**About this exercise:**
Repeat the records verbatim and leave the pictures out of your copy.

(Beginning of Given data)

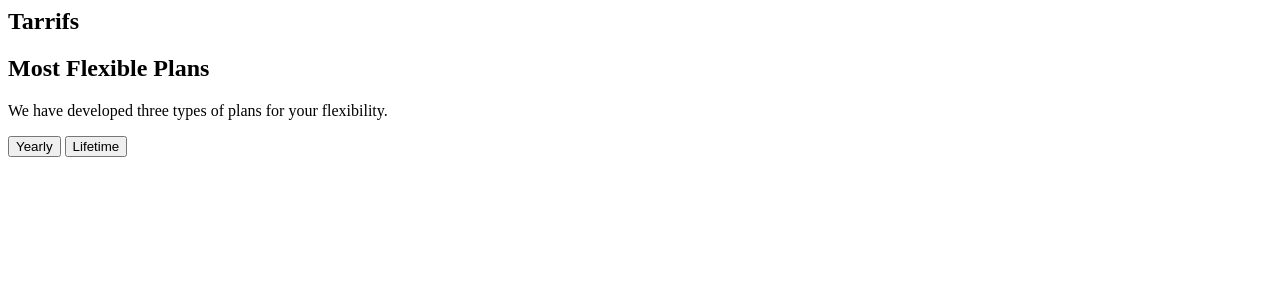
Repository: sanyathecreator/udrive-carsharing
Page: index.tarrifs.partial.html
The author's editor kept a copy of each file at every save. The page is drawn from the files as they stood at one save, then again after a run of saves.
The browser window is 1280 px wide. The pictures show the whole page.

Above is the page before, as saved 2025-09-11 00:08:40.

After the next 2 saves:
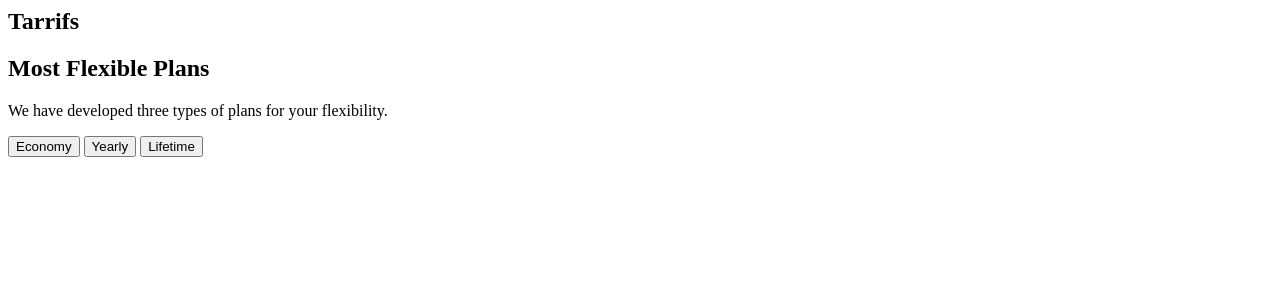
The 2 saves are shown as one change because they came seconds apart.
The last was saved 9 s later.
--- a/index.tarrifs.partial.html
+++ b/index.tarrifs.partial.html
@@ -6,6 +6,6 @@
     </div>
 
     <div class="tabs" role="tablist" aria-label="Tarrifs">
-      <button class="tab is active" data-tab="economy" role = "tab"
+      <button class="tab is active" data-tab="economy" role = "tab">Economy</button>
       <button class="tab" role="tab" aria-selected="false" aria-controls="yearly" id="yearly-tab" tabindex="-1">Yearly</button>
       <button class="tab" role="tab" aria-selected="false" aria-controls="lifetime" id="lifetime-tab" tabindex="-1">Lifetime</button>
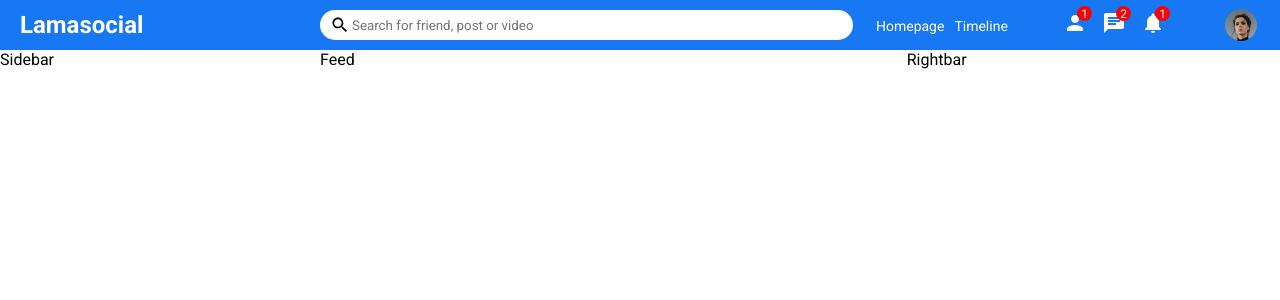
Repository: nazlinres01/react-social
Page: / (app in client/)
The author's editor kept a copy of each file at every save. The page is drawn from the files as they stood at one save, then again after the next save.
The browser window is 1280 px wide. The pictures show the whole page.
The project was rebuilt for these pictures with package versions that can differ from the ones it lists, and the page was loaded fresh each time.

Above is the page before, as saved 2024-06-11 16:15:01.

### client/public/index.html
<!DOCTYPE html>
<html lang="en">

<head>
  <meta charset="utf-8" />
  <meta name="viewport" content="width=device-width, initial-scale=1" />
  <meta name="description" content="Web site created using create-react-app" />
  <link
    href="https://fonts.googleapis.com/css2?family=Roboto:ital,wght@0,100;0,300;0,400;0,500;0,700;0,900;1,100;1,300;1,400;1,500;1,700;1,900&display=swap"
    rel="stylesheet">
    <link rel="stylesheet" href="style.css">
  <title>Social App</title>
</head>

<body>
  <noscript>You need to enable JavaScript to run this app.</noscript>
  <div id="root"></div>
</body>

</html>

### client/src/App.js
import Home from "./pages/home/Home";

function App() {
  return <Home />
}

export default App;

### client/src/pages/home/Home.jsx
import Feed from "../../components/feed/Feed";
import Rightbar from "../../components/rightbar/Rightbar";
import Sidebar from "../../components/sidebar/Sidebar";
import Topbar from "../../components/topbar/Topbar";
import "./home.css"

export default function Home() {
    return (
        <>
            <Topbar />
            <div className="homeContainer">
                <Sidebar />
                <Feed />
                <Rightbar />

            </div>

        </>
    );
}

### client/src/components/feed/Feed.jsx
import "./feed.css"

export default function Feed() {
    return (
        <div className="feed">
            Feed</div>
    )
}

### client/src/components/rightbar/Rightbar.jsx
import "./rightbar.css"

export default function Rightbar() {
    return (
        <div className="rightbar">
            Rightbar</div>
    )
}

### client/src/components/sidebar/Sidebar.jsx
import "./sidebar.css"

export default function Sidebar() {
    return (
        <div className="sidebar">
            Sidebar</div>
    )
}

### client/src/components/topbar/Topbar.jsx
import "./topbar.css"
import { Search, Person, Chat, Notifications } from "@material-ui/icons"

export default function Topbar() {
  return (
    <div className="topbarContainer">
      <div className="topbarLeft">
        <span className="logo">Lamasocial</span>
      </div>
      <div className="topbarCenter">
        <div className="searchbar">
          <Search className="searchIcon" />
          <input placeholder="Search for friend, post or video" className="searchInput" />
        </div>
      </div>
      <div className="topbarRight">
        <div className="topbarLinks">
          <span className="topbarLink">Homepage</span>
          <span className="topbarLink">Timeline</span>
        </div>
        <div className="topbarIcons">
          <div className="topbarIconItem">
            <Person />
            <span className="topbarIconBadge">1</span>
          </div>
          <div className="topbarIconItem">
            <Chat />
            <span className="topbarIconBadge">2</span>
          </div>
          <div className="topbarIconItem">
            <Notifications />
            <span className="topbarIconBadge">1</span>
          </div>
        </div>
        <img src="/assets/person/1.jpeg" alt="" className="topbarImg" />
      </div>

    </div>
  )
}

### client/src/components/feed/feed.css
.feed {
    flex: 5.5;
}

### client/src/components/rightbar/rightbar.css
.rightbar {
    flex: 3.5;
}

### client/src/components/sidebar/sidebar.css
.sidebar {
    flex: 3;
    height: calc(100vh-50px);
}

### client/src/components/topbar/topbar.css
.topbarContainer {
    height: 50px;
    width: 100%;
    background-color: #1877f2;
    display: flex;
    align-items: center;
    position: sticky;
    top: 0;
}

.topbarLeft {
    flex: 3;
}

.logo {
    font-size: 24px;
    margin-left: 20px;
    font-weight: bold;
    color: white;
    cursor: pointer;
}

.topbarCenter {
    flex: 5;
}

.searchbar {
    width: 100%;
    height: 30px;
    background-color: white;
    border-radius: 30px;
    display: flex;
    align-items: center;
}

.searchIcon {
    font-size: 20px !important;
    margin-left: 10px;
}

.searchInput {
    border: none;
    width: 70%;
}

.searchInput:focus {
    outline: none;
}

.topbarRight {
    flex: 4;
    display: flex;
    align-items: center;
    justify-content: space-around;
    color: white;
}

.topbarLink {
    margin-right: 10px;
    font-size: 14px;
    cursor: pointer;
}

.topbarIcons {
    display: flex;
}

.topbarIconItem {
    margin-right: 15px;
    cursor: pointer;
    position: relative;

}

.topbarIconBadge {
    width: 15px;
    height: 15px;
    background-color: red;
    border-radius: 50%;
    color: white;
    position: absolute;
    top: -5px;
    right: -5px;
    display: flex;
    align-items: center;
    justify-content: center;
    font-size: 12px;
}

.topbarImg {
    width: 32px;
    height: 32px;
    border-radius: 50%;
    object-fit: cover;
    cursor: pointer;
}

Loaded but not shown: client/src/index.js (common file); client/src/pages/home/home.css (common file); client/public/style.css (common file)

After the next save:
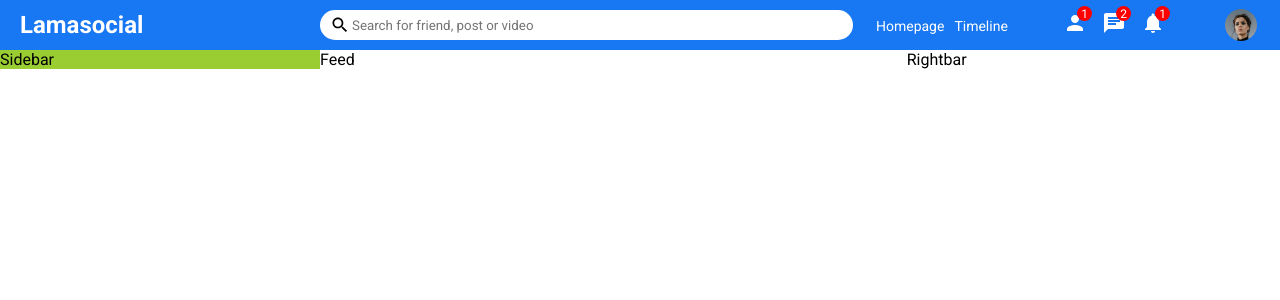
Saved 106 s later.
--- a/client/src/components/sidebar/sidebar.css
+++ b/client/src/components/sidebar/sidebar.css
@@ -1,4 +1,5 @@
 .sidebar {
     flex: 3;
     height: calc(100vh-50px);
+    background-color: yellowgreen;
 }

(End of Given data)

**Response to this exercise:**
Repository: sanyathecreator/udrive-carsharing
Page: index.tarrifs.partial.html
The author's editor kept a copy of each file at every save. The page is drawn from the files as they stood at one save, then again after a run of saves.
The browser window is 1280 px wide. The pictures show the whole page.

Above is the page before, as saved 2025-09-11 00:08:40.

After the next 2 saves:
The 2 saves are shown as one change because they came seconds apart.
The last was saved 9 s later.
--- a/index.tarrifs.partial.html
+++ b/index.tarrifs.partial.html
@@ -6,6 +6,6 @@
     </div>
 
     <div class="tabs" role="tablist" aria-label="Tarrifs">
-      <button class="tab is active" data-tab="economy" role = "tab"
+      <button class="tab is active" data-tab="economy" role = "tab">Economy</button>
       <button class="tab" role="tab" aria-selected="false" aria-controls="yearly" id="yearly-tab" tabindex="-1">Yearly</button>
       <button class="tab" role="tab" aria-selected="false" aria-controls="lifetime" id="lifetime-tab" tabindex="-1">Lifetime</button>
Repository: nazlinres01/react-social
Page: / (app in client/)
The author's editor kept a copy of each file at every save. The page is drawn from the files as they stood at one save, then again after the next save.
The browser window is 1280 px wide. The pictures show the whole page.
The project was rebuilt for these pictures with package versions that can differ from the ones it lists, and the page was loaded fresh each time.

Above is the page before, as saved 2024-06-11 16:15:01.

### client/public/index.html
<!DOCTYPE html>
<html lang="en">

<head>
  <meta charset="utf-8" />
  <meta name="viewport" content="width=device-width, initial-scale=1" />
  <meta name="description" content="Web site created using create-react-app" />
  <link
    href="https://fonts.googleapis.com/css2?family=Roboto:ital,wght@0,100;0,300;0,400;0,500;0,700;0,900;1,100;1,300;1,400;1,500;1,700;1,900&display=swap"
    rel="stylesheet">
    <link rel="stylesheet" href="style.css">
  <title>Social App</title>
</head>

<body>
  <noscript>You need to enable JavaScript to run this app.</noscript>
  <div id="root"></div>
</body>

</html>

### client/src/App.js
import Home from "./pages/home/Home";

function App() {
  return <Home />
}

export default App;

### client/src/pages/home/Home.jsx
import Feed from "../../components/feed/Feed";
import Rightbar from "../../components/rightbar/Rightbar";
import Sidebar from "../../components/sidebar/Sidebar";
import Topbar from "../../components/topbar/Topbar";
import "./home.css"

export default function Home() {
    return (
        <>
            <Topbar />
            <div className="homeContainer">
                <Sidebar />
                <Feed />
                <Rightbar />

            </div>

        </>
    );
}

### client/src/components/feed/Feed.jsx
import "./feed.css"

export default function Feed() {
    return (
        <div className="feed">
            Feed</div>
    )
}

### client/src/components/rightbar/Rightbar.jsx
import "./rightbar.css"

export default function Rightbar() {
    return (
        <div className="rightbar">
            Rightbar</div>
    )
}

### client/src/components/sidebar/Sidebar.jsx
import "./sidebar.css"

export default function Sidebar() {
    return (
        <div className="sidebar">
            Sidebar</div>
    )
}

### client/src/components/topbar/Topbar.jsx
import "./topbar.css"
import { Search, Person, Chat, Notifications } from "@material-ui/icons"

export default function Topbar() {
  return (
    <div className="topbarContainer">
      <div className="topbarLeft">
        <span className="logo">Lamasocial</span>
      </div>
      <div className="topbarCenter">
        <div className="searchbar">
          <Search className="searchIcon" />
          <input placeholder="Search for friend, post or video" className="searchInput" />
        </div>
      </div>
      <div className="topbarRight">
        <div className="topbarLinks">
          <span className="topbarLink">Homepage</span>
          <span className="topbarLink">Timeline</span>
        </div>
        <div className="topbarIcons">
          <div className="topbarIconItem">
            <Person />
            <span className="topbarIconBadge">1</span>
          </div>
          <div className="topbarIconItem">
            <Chat />
            <span className="topbarIconBadge">2</span>
          </div>
          <div className="topbarIconItem">
            <Notifications />
            <span className="topbarIconBadge">1</span>
          </div>
        </div>
        <img src="/assets/person/1.jpeg" alt="" className="topbarImg" />
      </div>

    </div>
  )
}

### client/src/components/feed/feed.css
.feed {
    flex: 5.5;
}

### client/src/components/rightbar/rightbar.css
.rightbar {
    flex: 3.5;
}

### client/src/components/sidebar/sidebar.css
.sidebar {
    flex: 3;
    height: calc(100vh-50px);
}

### client/src/components/topbar/topbar.css
.topbarContainer {
    height: 50px;
    width: 100%;
    background-color: #1877f2;
    display: flex;
    align-items: center;
    position: sticky;
    top: 0;
}

.topbarLeft {
    flex: 3;
}

.logo {
    font-size: 24px;
    margin-left: 20px;
    font-weight: bold;
    color: white;
    cursor: pointer;
}

.topbarCenter {
    flex: 5;
}

.searchbar {
    width: 100%;
    height: 30px;
    background-color: white;
    border-radius: 30px;
    display: flex;
    align-items: center;
}

.searchIcon {
    font-size: 20px !important;
    margin-left: 10px;
}

.searchInput {
    border: none;
    width: 70%;
}

.searchInput:focus {
    outline: none;
}

.topbarRight {
    flex: 4;
    display: flex;
    align-items: center;
    justify-content: space-around;
    color: white;
}

.topbarLink {
    margin-right: 10px;
    font-size: 14px;
    cursor: pointer;
}

.topbarIcons {
    display: flex;
}

.topbarIconItem {
    margin-right: 15px;
    cursor: pointer;
    position: relative;

}

.topbarIconBadge {
    width: 15px;
    height: 15px;
    background-color: red;
    border-radius: 50%;
    color: white;
    position: absolute;
    top: -5px;
    right: -5px;
    display: flex;
    align-items: center;
    justify-content: center;
    font-size: 12px;
}

.topbarImg {
    width: 32px;
    height: 32px;
    border-radius: 50%;
    object-fit: cover;
    cursor: pointer;
}

Loaded but not shown: client/src/index.js (common file); client/src/pages/home/home.css (common file); client/public/style.css (common file)

After the next save:
Saved 106 s later.
--- a/client/src/components/sidebar/sidebar.css
+++ b/client/src/components/sidebar/sidebar.css
@@ -1,4 +1,5 @@
 .sidebar {
     flex: 3;
     height: calc(100vh-50px);
+    background-color: yellowgreen;
 }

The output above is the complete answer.